Dec 15, 2015

Sleep intensity and the evolution of human cognition

Evolutionary Anthropology
David R Samson, Charles L Nunn

Abstract

Over the past four decades, scientists have made substantial progress in understanding the evolution of sleep patterns across the Tree of Life. Remarkably, the specifics of sleep along the human lineage have been slow to emerge. This is surprising, given our unique mental and behavioral capacity and the importance of sleep for individual cognitive performance. One view is that our species' sleep architecture is in accord with patterns documented in other mammals. We promote an alternative view, that human sleep is highly derived relative to that of other primates. Based on new and existing evidence, we specifically propose that humans are more efficient in their sleep patterns than are other primates, and that human sleep is shorter, deeper, and exhibits a higher proportion of REM than expected. Thus, we propose the sleep intensity hypothesis: Early humans experienced selective pressure to fulfill sleep needs in the shortest time possible. Several factors likely served as selective pressures for more efficient sleep, including increased predation risk in terrestrial environments, threats from intergroup conflict, and benefits arising from increased social interaction. Less sleep would enable longer active periods in which to ac...Continue Reading

  • References64
  • Citations15

Citations

Mentioned in this Paper

Patterns
Trees (plant)
Sleep, Slow-Wave
Ability to Perform Cognitive Activity
Primates
Documented
Cognition
Psyche Structure
Biological Evolution
Selection, Genetic

Trending Feeds

COVID-19

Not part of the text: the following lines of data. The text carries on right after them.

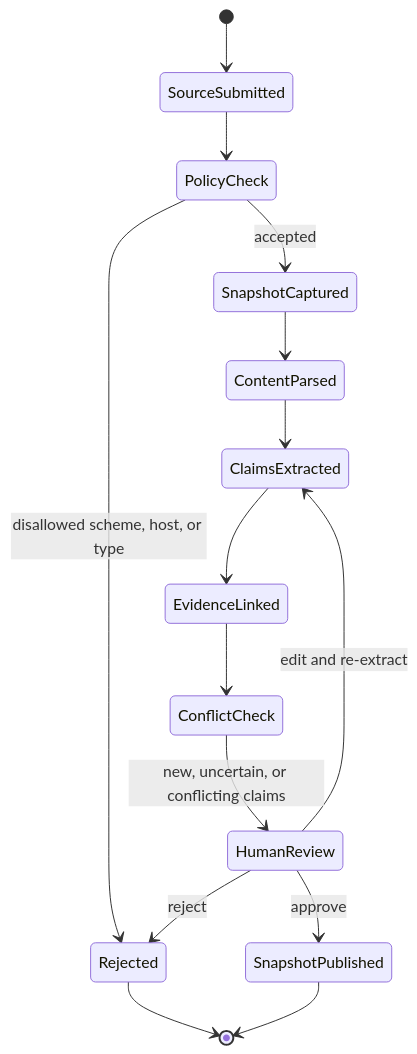
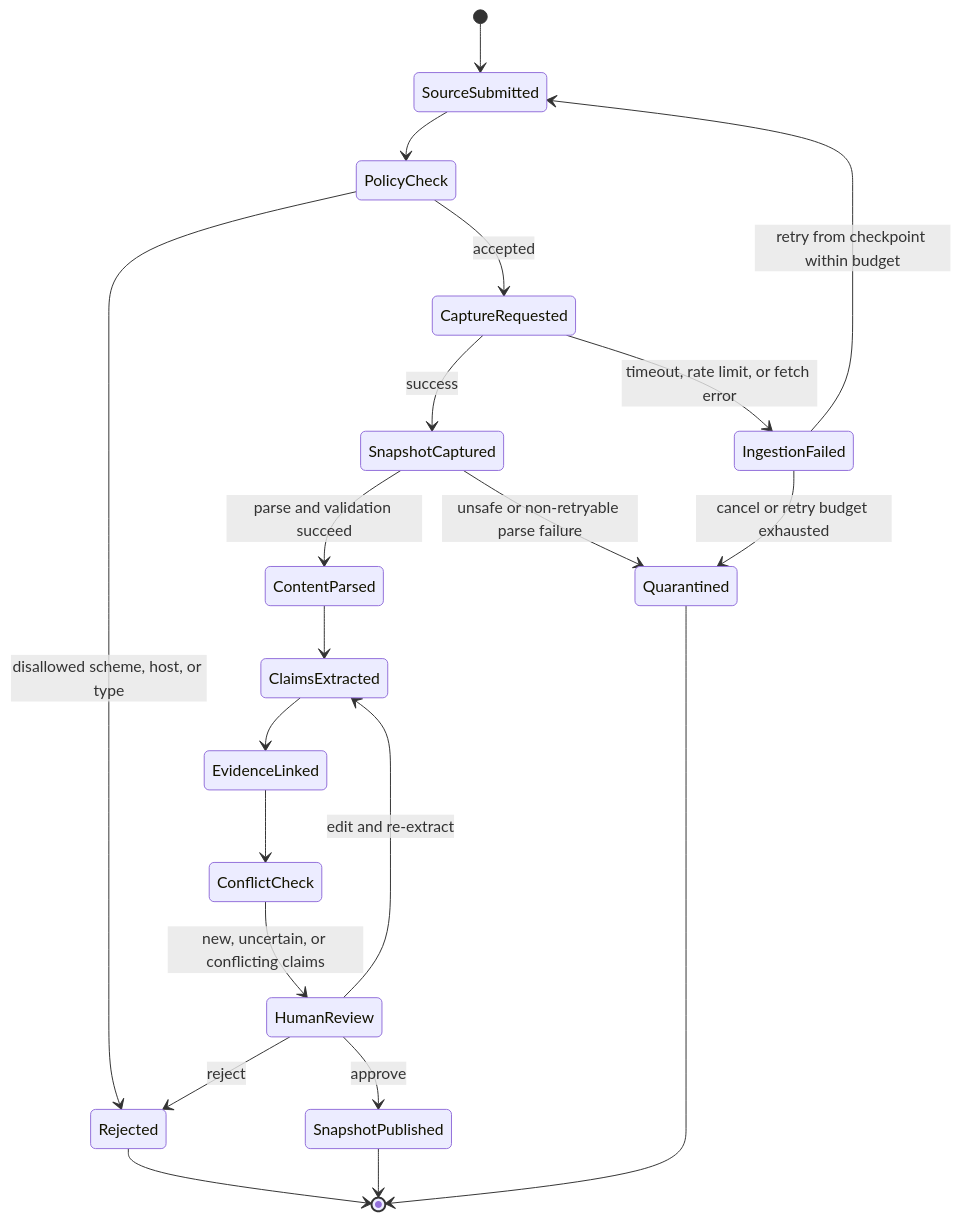
Before and after one commit to Wenqi77Zhang/GameCrafter-Agent: the second of 4 diagrams in docs/architecture/system-architecture.md, drawn with Mermaid. The commit also changed other lines of this file and 9 other files, not shown here.

Commit message:
tighten M0 architecture and health UX

````diff
--- a/docs/architecture/system-architecture.md
+++ b/docs/architecture/system-architecture.md
@@ -31,17 +32,23 @@
 ```mermaid
 stateDiagram-v2
     [*] --> SourceSubmitted
     SourceSubmitted --> PolicyCheck
     PolicyCheck --> Rejected: disallowed scheme, host, or type
-    PolicyCheck --> SnapshotCaptured: accepted
-    SnapshotCaptured --> ContentParsed
+    PolicyCheck --> CaptureRequested: accepted
+    CaptureRequested --> SnapshotCaptured: success
+    CaptureRequested --> IngestionFailed: timeout, rate limit, or fetch error
+    SnapshotCaptured --> ContentParsed: parse and validation succeed
+    SnapshotCaptured --> Quarantined: unsafe or non-retryable parse failure
+    IngestionFailed --> SourceSubmitted: retry from checkpoint within budget
+    IngestionFailed --> Quarantined: cancel or retry budget exhausted
     ContentParsed --> ClaimsExtracted
     ClaimsExtracted --> EvidenceLinked
     EvidenceLinked --> ConflictCheck
     ConflictCheck --> HumanReview: new, uncertain, or conflicting claims
     HumanReview --> ClaimsExtracted: edit and re-extract
     HumanReview --> Rejected: reject
     HumanReview --> SnapshotPublished: approve
     SnapshotPublished --> [*]
     Rejected --> [*]
+    Quarantined --> [*]
 ```
````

Coronaviruses encompass a large family of viruses that cause the common cold as well as more serious diseases, such as the ongoing outbreak of coronavirus disease 2019 (COVID-19; formally known as 2019-nCoV). Coronaviruses can spread from animals to humans; symptoms include fever, cough, shortness of breath, and breathing difficulties; in more severe cases, infection can lead to death. This feed covers recent research on COVID-19.

Position Effect Variegation

Position Effect Variagation occurs when a gene is inactivated due to its positioning near heterochromatic regions within a chromosome. Discover the latest research on Position Effect Variagation here.

Head And Neck Squamous Cell Carcinoma

Squamous cell carcinomas account for >90% of all tumors in the head and neck region. Head and neck squamous cell carcinoma incidence has increased dramatically recently with little improvement in patient outcomes. Here is the latest research on this aggressive malignancy.

Signaling in Adult Neurogenesis

Neural stem cells play a critical role in the production of neuronal cells in neurogenesis is of great importance. Of interest is the role signalling mechanisms in adult neurogenesis. Discover the latest research on signalling in adult neurogenesis.

Psychiatric Chronotherapy

Psychiatric Chronotherapy considers the circadian rhythm as a major factor for optimizing therapeutic efficacy of psychiatric interventions. Discover the latest research on Psychiatric Chronotherapy here.

Bone Marrow Neoplasms

Bone Marrow Neoplasms are cancers that occur in the bone marrow. Discover the latest research on Bone Marrow Neoplasms here.

IGA Glomerulonephritis

IgA glomerulonephritis is a chronic form of glomerulonephritis characterized by deposits of predominantly Iimmunoglobin A in the mesangial area. Discover the latest research on IgA glomerulonephritis here.

Cryogenic Electron Microscopy

Cryogenic electron microscopy (Cryo-EM) allows the determination of biological macromolecules and their assemblies at a near-atomic resolution. Here is the latest research.

STING Receptor Agonists

Stimulator of IFN genes (STING) are a group of transmembrane proteins that are involved in the induction of type I interferon that is important in the innate immune response. The stimulation of STING has been an active area of research in the treatment of cancer and infectious diseases. Here is the latest research on STING receptor agonists.

Related Papers

Archivos de la Fundación Roux-Ocefa
G Carra
Rivista di neurologia
G F RossiM Caldarelli
Philosophical Transactions of the Royal Society of London. Series B, Biological Sciences
Takefumi KikusuiYuji Mori
© 2020 Meta ULC. All rights reserved